What is expected: Take each line in the entries below that holds "append" and show it.

Records for the exercise:
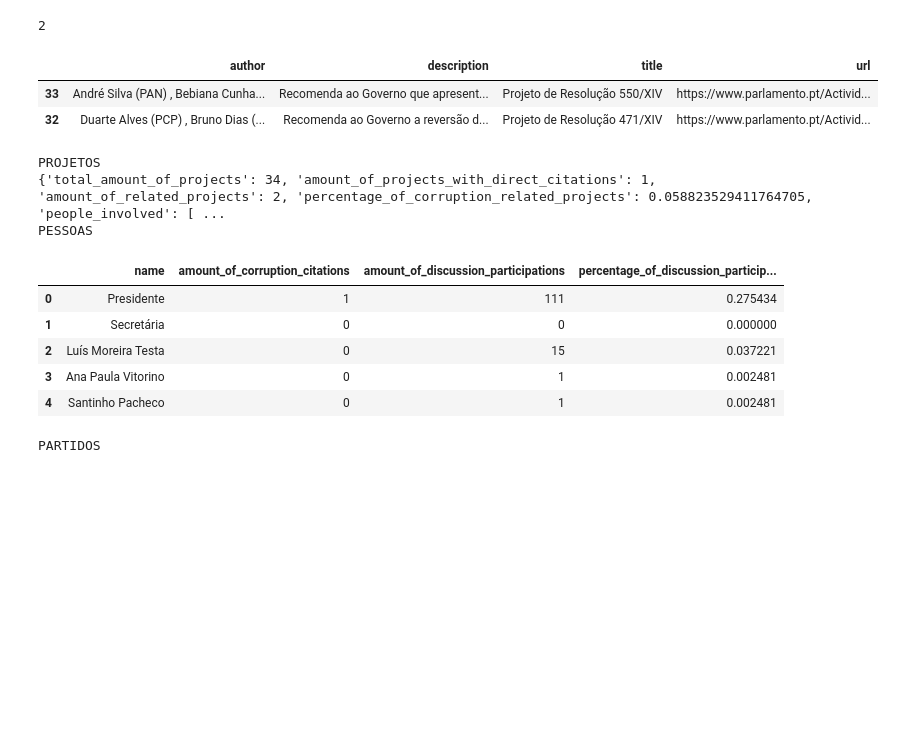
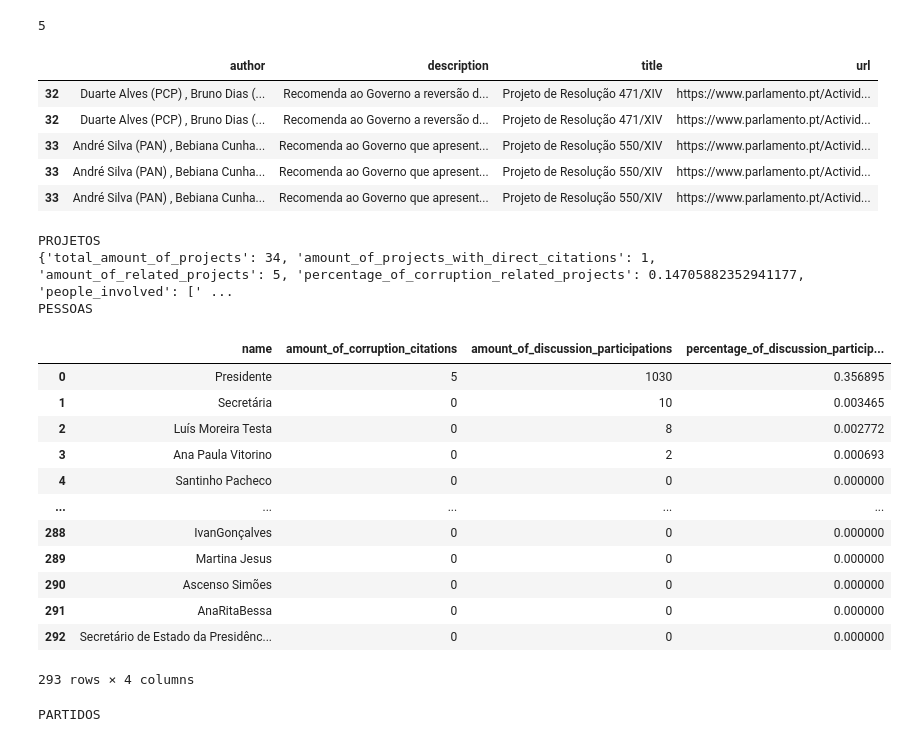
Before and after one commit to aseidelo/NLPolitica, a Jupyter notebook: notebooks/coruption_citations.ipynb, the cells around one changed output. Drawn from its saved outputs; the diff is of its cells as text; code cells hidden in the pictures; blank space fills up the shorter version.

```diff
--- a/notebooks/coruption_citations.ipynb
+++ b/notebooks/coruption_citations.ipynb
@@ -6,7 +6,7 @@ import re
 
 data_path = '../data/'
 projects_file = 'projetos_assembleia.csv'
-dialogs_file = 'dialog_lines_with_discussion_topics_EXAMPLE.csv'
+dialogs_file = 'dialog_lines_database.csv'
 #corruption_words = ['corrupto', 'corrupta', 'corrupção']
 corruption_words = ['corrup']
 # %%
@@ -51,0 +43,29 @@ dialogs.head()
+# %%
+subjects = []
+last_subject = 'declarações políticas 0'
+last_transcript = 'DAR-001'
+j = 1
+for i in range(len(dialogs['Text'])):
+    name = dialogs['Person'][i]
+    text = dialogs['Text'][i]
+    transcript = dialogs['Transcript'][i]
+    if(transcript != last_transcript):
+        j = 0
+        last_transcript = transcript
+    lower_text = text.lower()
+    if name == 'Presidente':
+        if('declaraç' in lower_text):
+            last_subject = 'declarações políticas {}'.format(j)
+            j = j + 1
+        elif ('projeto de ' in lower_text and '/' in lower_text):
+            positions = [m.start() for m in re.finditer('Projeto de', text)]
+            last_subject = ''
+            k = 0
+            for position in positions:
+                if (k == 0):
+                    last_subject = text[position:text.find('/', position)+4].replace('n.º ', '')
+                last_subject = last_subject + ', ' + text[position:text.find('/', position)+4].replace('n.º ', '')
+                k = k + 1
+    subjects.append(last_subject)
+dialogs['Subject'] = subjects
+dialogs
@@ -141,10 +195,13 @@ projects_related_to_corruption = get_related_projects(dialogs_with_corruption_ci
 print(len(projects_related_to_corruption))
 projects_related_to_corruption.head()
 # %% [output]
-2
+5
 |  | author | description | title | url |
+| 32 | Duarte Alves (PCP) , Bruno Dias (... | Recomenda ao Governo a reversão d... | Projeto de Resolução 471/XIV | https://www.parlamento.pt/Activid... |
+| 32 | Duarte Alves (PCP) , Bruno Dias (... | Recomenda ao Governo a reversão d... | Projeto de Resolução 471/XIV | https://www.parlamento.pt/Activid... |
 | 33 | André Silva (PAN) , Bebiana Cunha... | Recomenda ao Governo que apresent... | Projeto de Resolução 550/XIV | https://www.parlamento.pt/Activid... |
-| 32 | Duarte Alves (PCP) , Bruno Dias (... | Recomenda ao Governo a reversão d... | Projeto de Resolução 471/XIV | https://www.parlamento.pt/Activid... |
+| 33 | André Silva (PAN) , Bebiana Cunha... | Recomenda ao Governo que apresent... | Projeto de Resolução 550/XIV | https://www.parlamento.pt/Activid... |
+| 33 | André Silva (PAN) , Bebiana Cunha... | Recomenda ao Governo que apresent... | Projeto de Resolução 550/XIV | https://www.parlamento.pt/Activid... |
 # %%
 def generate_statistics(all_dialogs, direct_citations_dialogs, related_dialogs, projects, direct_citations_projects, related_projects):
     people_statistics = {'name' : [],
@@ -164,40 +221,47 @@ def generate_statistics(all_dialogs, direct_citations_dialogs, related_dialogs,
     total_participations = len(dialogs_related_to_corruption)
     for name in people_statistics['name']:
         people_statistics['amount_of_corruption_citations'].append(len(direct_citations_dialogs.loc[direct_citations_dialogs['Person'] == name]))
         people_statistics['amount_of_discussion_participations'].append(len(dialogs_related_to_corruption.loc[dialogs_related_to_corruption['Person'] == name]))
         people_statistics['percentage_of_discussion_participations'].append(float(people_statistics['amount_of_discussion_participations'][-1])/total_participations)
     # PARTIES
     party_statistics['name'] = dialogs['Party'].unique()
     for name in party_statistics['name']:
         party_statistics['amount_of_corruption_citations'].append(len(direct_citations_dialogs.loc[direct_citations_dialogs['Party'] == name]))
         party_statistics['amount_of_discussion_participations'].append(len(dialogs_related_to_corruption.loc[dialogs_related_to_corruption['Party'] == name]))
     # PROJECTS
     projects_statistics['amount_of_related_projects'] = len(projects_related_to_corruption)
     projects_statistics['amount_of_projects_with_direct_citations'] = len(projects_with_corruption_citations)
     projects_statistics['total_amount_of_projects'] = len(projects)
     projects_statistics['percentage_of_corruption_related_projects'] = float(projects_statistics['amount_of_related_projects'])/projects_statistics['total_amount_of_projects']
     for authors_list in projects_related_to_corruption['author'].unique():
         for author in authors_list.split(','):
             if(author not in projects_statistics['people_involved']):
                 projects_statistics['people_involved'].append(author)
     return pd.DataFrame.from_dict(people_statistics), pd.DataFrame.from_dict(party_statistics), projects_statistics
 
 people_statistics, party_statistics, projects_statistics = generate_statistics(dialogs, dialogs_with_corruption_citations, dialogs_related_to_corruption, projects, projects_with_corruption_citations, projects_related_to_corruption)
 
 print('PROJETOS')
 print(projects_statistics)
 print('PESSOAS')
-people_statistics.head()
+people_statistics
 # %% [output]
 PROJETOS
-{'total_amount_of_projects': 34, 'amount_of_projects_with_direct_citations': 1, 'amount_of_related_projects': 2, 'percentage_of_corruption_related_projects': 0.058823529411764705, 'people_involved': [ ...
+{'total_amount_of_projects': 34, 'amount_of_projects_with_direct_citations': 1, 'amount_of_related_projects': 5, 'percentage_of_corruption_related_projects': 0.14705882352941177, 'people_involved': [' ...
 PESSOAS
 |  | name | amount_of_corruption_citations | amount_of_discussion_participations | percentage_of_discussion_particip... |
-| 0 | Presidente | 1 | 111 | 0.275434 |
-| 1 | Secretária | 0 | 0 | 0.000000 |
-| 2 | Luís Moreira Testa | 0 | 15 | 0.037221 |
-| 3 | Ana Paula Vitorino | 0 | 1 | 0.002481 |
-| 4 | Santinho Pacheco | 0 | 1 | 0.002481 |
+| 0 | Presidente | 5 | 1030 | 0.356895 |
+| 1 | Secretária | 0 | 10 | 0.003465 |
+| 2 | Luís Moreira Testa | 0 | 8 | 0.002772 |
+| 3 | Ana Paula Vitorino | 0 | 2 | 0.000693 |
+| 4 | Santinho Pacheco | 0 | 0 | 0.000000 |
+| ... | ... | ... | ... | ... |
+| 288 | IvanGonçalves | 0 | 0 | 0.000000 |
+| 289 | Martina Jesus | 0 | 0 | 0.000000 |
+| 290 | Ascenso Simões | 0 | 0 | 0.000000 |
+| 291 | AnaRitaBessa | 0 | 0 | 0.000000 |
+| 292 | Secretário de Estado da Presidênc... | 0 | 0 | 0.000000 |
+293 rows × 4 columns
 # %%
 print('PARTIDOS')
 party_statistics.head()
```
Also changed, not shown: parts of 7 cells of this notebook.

Response to this task:
+    subjects.append(last_subject)
         people_statistics['amount_of_corruption_citations'].append(len(direct_citations_dialogs.loc[direct_citations_dialogs['Person'] == name]))
         people_statistics['amount_of_discussion_participations'].append(len(dialogs_related_to_corruption.loc[dialogs_related_to_corruption['Person'] == name]))
         people_statistics['percentage_of_discussion_participations'].append(float(people_statistics['amount_of_discussion_participations'][-1])/total_participations)
         party_statistics['amount_of_corruption_citations'].append(len(direct_citations_dialogs.loc[direct_citations_dialogs['Party'] == name]))
         party_statistics['amount_of_discussion_participations'].append(len(dialogs_related_to_corruption.loc[dialogs_related_to_corruption['Party'] == name]))
                 projects_statistics['people_involved'].append(author)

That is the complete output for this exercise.